Collection entries =>
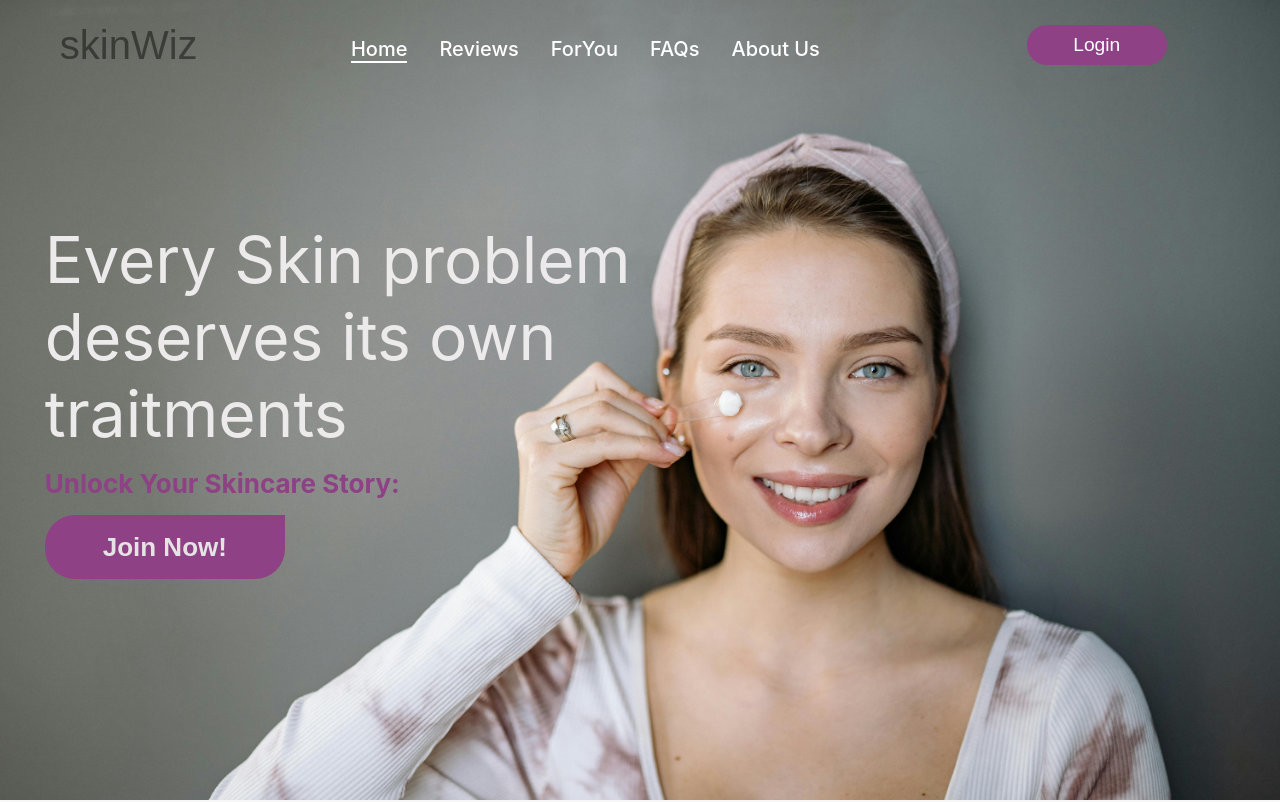
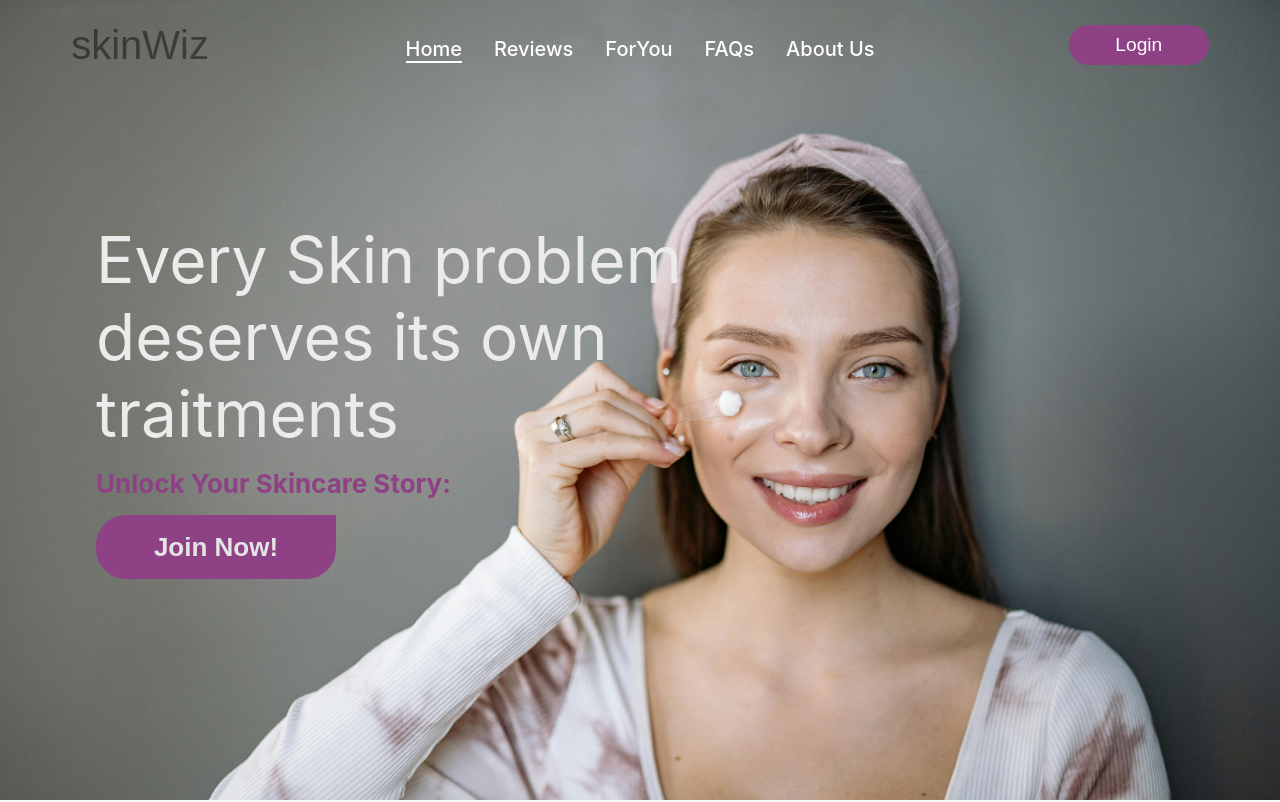
Before and after one commit to RayanAlHassan/skinWisdomHub_client, a React (Create React App) app: page / in a window 1280 px wide. Shown: the top 802 px of the page. Built offline with nearby package versions, Linux system fonts and the light colour scheme; no server answers; a web font is replaced by a local one.

Commit message:
alligne nav with home section

```diff
--- a/src/components/HeroSection/HeroSection.module.css
+++ b/src/components/HeroSection/HeroSection.module.css
@@ -35,7 +35,7 @@
 .header {
   color: var(--main-color);
   font-size: 4rem;
-  width: 60%;
+  width: 56%;
 }
 
 .div {
@@ -45,7 +45,7 @@
   align-items: flex-start;
   justify-content: center;
   row-gap: 1rem;
-  width: 93%;
+  width: 85%;
   z-index: 2;
 }
 .btnaction {
@@ -109,13 +109,16 @@
     width: 100%;
   }
   .header {
-    /* color: var(--Font-color); */
     font-size: 5.5vw;
-    width: 60%;
+    /* width: 60%; */
   }
-  .action {
-    /* color: #000000bd; */
+
+}
+@media (max-width: 1197px) {
+  .div {
+    width: 95%;
   }
+
 }
 @media (max-width: 957px) {
   .header {
--- a/src/layout/NavBar/NavBar.module.css
+++ b/src/layout/NavBar/NavBar.module.css
@@ -67,12 +67,12 @@
 }
 .containBtn {
   display: flex;
-  width: 14%;
+  width: 15%;
 
   /* width: 26%; */
   height: 4rem;
   align-items: center;
-  justify-content: center;
+  justify-content: flex-end;
   gap: 1rem;
 }
 .order {
@@ -156,8 +156,8 @@
 .logoContainer {
   display: flex;
   height: 155px;
-  width: 70px;
-  justify-content: center;
+  width: 15%;
+  justify-content: flex-start;
   align-items: center;
 }
 .logo {
@@ -288,9 +288,15 @@
     justify-content: flex-end;
   }
 }
-/* @media (max-width: 360px) {
-.dropdown.active{
+@media (max-width: 560px) {
+.logoContainer{
 
-  right: 4px;
+  width: 50%;
 }
-} */
+}
+
+@media (max-width: 1197px) {
+  .logoContainer{
+
+    width: 21%;  }
+  }
```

EXERCISE =>
Once the pictures are set aside, write out the entries verbatim.

WORKED SOLUTION =>
Before and after one commit to RayanAlHassan/skinWisdomHub_client, a React (Create React App) app: page / in a window 1280 px wide. Shown: the top 802 px of the page. Built offline with nearby package versions, Linux system fonts and the light colour scheme; no server answers; a web font is replaced by a local one.

Commit message:
alligne nav with home section

```diff
--- a/src/components/HeroSection/HeroSection.module.css
+++ b/src/components/HeroSection/HeroSection.module.css
@@ -35,7 +35,7 @@
 .header {
   color: var(--main-color);
   font-size: 4rem;
-  width: 60%;
+  width: 56%;
 }
 
 .div {
@@ -45,7 +45,7 @@
   align-items: flex-start;
   justify-content: center;
   row-gap: 1rem;
-  width: 93%;
+  width: 85%;
   z-index: 2;
 }
 .btnaction {
@@ -109,13 +109,16 @@
     width: 100%;
   }
   .header {
-    /* color: var(--Font-color); */
     font-size: 5.5vw;
-    width: 60%;
+    /* width: 60%; */
   }
-  .action {
-    /* color: #000000bd; */
+
+}
+@media (max-width: 1197px) {
+  .div {
+    width: 95%;
   }
+
 }
 @media (max-width: 957px) {
   .header {
--- a/src/layout/NavBar/NavBar.module.css
+++ b/src/layout/NavBar/NavBar.module.css
@@ -67,12 +67,12 @@
 }
 .containBtn {
   display: flex;
-  width: 14%;
+  width: 15%;
 
   /* width: 26%; */
   height: 4rem;
   align-items: center;
-  justify-content: center;
+  justify-content: flex-end;
   gap: 1rem;
 }
 .order {
@@ -156,8 +156,8 @@
 .logoContainer {
   display: flex;
   height: 155px;
-  width: 70px;
-  justify-content: center;
+  width: 15%;
+  justify-content: flex-start;
   align-items: center;
 }
 .logo {
@@ -288,9 +288,15 @@
     justify-content: flex-end;
   }
 }
-/* @media (max-width: 360px) {
-.dropdown.active{
+@media (max-width: 560px) {
+.logoContainer{
 
-  right: 4px;
+  width: 50%;
 }
-} */
+}
+
+@media (max-width: 1197px) {
+  .logoContainer{
+
+    width: 21%;  }
+  }
```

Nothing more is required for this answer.